[Data extract Boundary: Start]

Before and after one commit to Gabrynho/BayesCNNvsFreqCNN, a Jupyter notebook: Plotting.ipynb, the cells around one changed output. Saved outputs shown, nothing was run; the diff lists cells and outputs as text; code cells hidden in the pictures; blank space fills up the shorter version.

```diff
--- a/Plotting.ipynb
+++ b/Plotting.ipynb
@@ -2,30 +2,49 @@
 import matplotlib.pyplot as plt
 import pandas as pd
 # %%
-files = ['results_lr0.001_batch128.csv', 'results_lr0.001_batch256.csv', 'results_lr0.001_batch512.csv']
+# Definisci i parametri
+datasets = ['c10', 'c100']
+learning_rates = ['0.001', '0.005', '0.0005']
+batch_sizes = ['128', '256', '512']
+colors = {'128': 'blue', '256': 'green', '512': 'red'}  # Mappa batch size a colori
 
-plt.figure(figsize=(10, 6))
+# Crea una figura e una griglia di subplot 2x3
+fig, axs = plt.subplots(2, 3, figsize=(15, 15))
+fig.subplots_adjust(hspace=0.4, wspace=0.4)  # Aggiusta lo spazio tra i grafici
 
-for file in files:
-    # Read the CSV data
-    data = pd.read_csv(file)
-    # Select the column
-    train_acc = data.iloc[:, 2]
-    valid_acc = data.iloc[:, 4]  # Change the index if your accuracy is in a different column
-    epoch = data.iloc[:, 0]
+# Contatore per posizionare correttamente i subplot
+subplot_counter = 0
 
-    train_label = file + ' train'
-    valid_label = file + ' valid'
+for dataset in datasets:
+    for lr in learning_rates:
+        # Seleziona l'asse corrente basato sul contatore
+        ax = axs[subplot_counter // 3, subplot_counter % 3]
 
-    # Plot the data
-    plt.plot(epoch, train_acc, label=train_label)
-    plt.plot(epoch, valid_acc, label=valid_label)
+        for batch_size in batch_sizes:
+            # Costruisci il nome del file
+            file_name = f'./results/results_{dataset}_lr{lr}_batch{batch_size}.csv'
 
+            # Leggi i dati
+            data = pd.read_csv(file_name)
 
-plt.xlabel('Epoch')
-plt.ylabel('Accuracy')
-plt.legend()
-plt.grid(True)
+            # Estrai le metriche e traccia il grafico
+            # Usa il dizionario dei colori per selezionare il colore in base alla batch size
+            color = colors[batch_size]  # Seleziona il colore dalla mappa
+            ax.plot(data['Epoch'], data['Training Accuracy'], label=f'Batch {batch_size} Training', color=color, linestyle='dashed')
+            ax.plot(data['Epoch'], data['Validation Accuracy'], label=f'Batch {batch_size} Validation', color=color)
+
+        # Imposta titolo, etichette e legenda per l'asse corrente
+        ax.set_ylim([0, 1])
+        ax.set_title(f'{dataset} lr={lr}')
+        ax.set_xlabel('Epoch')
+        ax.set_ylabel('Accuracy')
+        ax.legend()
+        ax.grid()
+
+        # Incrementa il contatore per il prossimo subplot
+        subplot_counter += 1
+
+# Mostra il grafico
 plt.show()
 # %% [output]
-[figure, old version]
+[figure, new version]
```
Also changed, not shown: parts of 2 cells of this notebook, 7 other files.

[Data extract Boundary: End]

Exercise prompt: Copy out every line of the material above that contains the string "figure".

Answer to the exercise:
-plt.figure(figsize=(10, 6))
-[figure, old version]
+[figure, new version]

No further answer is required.